■ Exercise details:
Each entry must be reproduced precisely as it stands.

■ Source information:
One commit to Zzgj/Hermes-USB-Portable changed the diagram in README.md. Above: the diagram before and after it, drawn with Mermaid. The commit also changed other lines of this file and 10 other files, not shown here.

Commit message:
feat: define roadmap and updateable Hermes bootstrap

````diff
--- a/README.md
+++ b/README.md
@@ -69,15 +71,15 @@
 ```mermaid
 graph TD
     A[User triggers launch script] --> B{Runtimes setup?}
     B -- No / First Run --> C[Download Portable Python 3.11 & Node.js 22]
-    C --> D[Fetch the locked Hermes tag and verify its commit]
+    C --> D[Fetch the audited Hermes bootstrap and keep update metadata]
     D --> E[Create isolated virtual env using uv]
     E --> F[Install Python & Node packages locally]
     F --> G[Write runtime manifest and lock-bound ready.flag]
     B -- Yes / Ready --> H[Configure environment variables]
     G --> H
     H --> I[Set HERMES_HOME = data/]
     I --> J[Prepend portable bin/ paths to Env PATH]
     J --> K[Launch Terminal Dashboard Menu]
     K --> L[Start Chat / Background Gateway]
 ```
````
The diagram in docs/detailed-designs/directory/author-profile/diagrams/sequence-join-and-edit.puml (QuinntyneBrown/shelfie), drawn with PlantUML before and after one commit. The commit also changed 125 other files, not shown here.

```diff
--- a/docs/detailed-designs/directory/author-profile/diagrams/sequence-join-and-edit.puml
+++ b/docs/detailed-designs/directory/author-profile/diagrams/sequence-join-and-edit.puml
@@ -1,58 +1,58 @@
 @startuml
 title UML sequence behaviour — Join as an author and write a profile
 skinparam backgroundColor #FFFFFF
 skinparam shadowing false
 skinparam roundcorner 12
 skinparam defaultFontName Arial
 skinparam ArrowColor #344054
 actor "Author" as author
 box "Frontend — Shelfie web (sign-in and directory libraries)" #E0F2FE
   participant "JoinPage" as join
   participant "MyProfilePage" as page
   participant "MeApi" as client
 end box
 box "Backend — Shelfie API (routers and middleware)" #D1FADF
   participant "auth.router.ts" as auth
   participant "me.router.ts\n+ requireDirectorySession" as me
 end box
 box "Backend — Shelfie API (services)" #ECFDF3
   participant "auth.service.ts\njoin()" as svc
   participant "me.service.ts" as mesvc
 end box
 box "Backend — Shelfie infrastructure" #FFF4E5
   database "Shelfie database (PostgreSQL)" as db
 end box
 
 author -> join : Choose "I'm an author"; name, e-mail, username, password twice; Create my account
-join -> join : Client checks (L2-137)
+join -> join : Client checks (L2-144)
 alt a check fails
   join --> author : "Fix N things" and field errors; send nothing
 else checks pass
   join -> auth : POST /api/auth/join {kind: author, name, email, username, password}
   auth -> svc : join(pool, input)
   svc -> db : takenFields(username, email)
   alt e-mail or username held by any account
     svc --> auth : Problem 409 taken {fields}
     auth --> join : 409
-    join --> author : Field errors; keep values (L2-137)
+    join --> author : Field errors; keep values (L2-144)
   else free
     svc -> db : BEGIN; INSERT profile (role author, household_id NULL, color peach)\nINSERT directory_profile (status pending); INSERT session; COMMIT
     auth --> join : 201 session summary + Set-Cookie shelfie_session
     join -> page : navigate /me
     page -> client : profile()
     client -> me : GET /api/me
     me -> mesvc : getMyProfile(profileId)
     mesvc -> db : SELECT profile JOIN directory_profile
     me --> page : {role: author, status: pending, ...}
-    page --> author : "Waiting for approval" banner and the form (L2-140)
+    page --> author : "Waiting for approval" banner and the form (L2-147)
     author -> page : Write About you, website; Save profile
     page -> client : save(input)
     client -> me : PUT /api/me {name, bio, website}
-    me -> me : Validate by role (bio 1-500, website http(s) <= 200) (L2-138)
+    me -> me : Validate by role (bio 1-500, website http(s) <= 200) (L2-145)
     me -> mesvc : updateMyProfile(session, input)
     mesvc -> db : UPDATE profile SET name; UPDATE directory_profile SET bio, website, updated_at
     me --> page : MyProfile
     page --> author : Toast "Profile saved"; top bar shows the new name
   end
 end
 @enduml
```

■ Answer for the task:
One commit to Zzgj/Hermes-USB-Portable changed the diagram in README.md. Above: the diagram before and after it, drawn with Mermaid. The commit also changed other lines of this file and 10 other files, not shown here.

Commit message:
feat: define roadmap and updateable Hermes bootstrap

````diff
--- a/README.md
+++ b/README.md
@@ -69,15 +71,15 @@
 ```mermaid
 graph TD
     A[User triggers launch script] --> B{Runtimes setup?}
     B -- No / First Run --> C[Download Portable Python 3.11 & Node.js 22]
-    C --> D[Fetch the locked Hermes tag and verify its commit]
+    C --> D[Fetch the audited Hermes bootstrap and keep update metadata]
     D --> E[Create isolated virtual env using uv]
     E --> F[Install Python & Node packages locally]
     F --> G[Write runtime manifest and lock-bound ready.flag]
     B -- Yes / Ready --> H[Configure environment variables]
     G --> H
     H --> I[Set HERMES_HOME = data/]
     I --> J[Prepend portable bin/ paths to Env PATH]
     J --> K[Launch Terminal Dashboard Menu]
     K --> L[Start Chat / Background Gateway]
 ```
````
The diagram in docs/detailed-designs/directory/author-profile/diagrams/sequence-join-and-edit.puml (QuinntyneBrown/shelfie), drawn with PlantUML before and after one commit. The commit also changed 125 other files, not shown here.

```diff
--- a/docs/detailed-designs/directory/author-profile/diagrams/sequence-join-and-edit.puml
+++ b/docs/detailed-designs/directory/author-profile/diagrams/sequence-join-and-edit.puml
@@ -1,58 +1,58 @@
 @startuml
 title UML sequence behaviour — Join as an author and write a profile
 skinparam backgroundColor #FFFFFF
 skinparam shadowing false
 skinparam roundcorner 12
 skinparam defaultFontName Arial
 skinparam ArrowColor #344054
 actor "Author" as author
 box "Frontend — Shelfie web (sign-in and directory libraries)" #E0F2FE
   participant "JoinPage" as join
   participant "MyProfilePage" as page
   participant "MeApi" as client
 end box
 box "Backend — Shelfie API (routers and middleware)" #D1FADF
   participant "auth.router.ts" as auth
   participant "me.router.ts\n+ requireDirectorySession" as me
 end box
 box "Backend — Shelfie API (services)" #ECFDF3
   participant "auth.service.ts\njoin()" as svc
   participant "me.service.ts" as mesvc
 end box
 box "Backend — Shelfie infrastructure" #FFF4E5
   database "Shelfie database (PostgreSQL)" as db
 end box
 
 author -> join : Choose "I'm an author"; name, e-mail, username, password twice; Create my account
-join -> join : Client checks (L2-137)
+join -> join : Client checks (L2-144)
 alt a check fails
   join --> author : "Fix N things" and field errors; send nothing
 else checks pass
   join -> auth : POST /api/auth/join {kind: author, name, email, username, password}
   auth -> svc : join(pool, input)
   svc -> db : takenFields(username, email)
   alt e-mail or username held by any account
     svc --> auth : Problem 409 taken {fields}
     auth --> join : 409
-    join --> author : Field errors; keep values (L2-137)
+    join --> author : Field errors; keep values (L2-144)
   else free
     svc -> db : BEGIN; INSERT profile (role author, household_id NULL, color peach)\nINSERT directory_profile (status pending); INSERT session; COMMIT
     auth --> join : 201 session summary + Set-Cookie shelfie_session
     join -> page : navigate /me
     page -> client : profile()
     client -> me : GET /api/me
     me -> mesvc : getMyProfile(profileId)
     mesvc -> db : SELECT profile JOIN directory_profile
     me --> page : {role: author, status: pending, ...}
-    page --> author : "Waiting for approval" banner and the form (L2-140)
+    page --> author : "Waiting for approval" banner and the form (L2-147)
     author -> page : Write About you, website; Save profile
     page -> client : save(input)
     client -> me : PUT /api/me {name, bio, website}
-    me -> me : Validate by role (bio 1-500, website http(s) <= 200) (L2-138)
+    me -> me : Validate by role (bio 1-500, website http(s) <= 200) (L2-145)
     me -> mesvc : updateMyProfile(session, input)
     mesvc -> db : UPDATE profile SET name; UPDATE directory_profile SET bio, website, updated_at
     me --> page : MyProfile
     page --> author : Toast "Profile saved"; top bar shows the new name
   end
 end
 @enduml
```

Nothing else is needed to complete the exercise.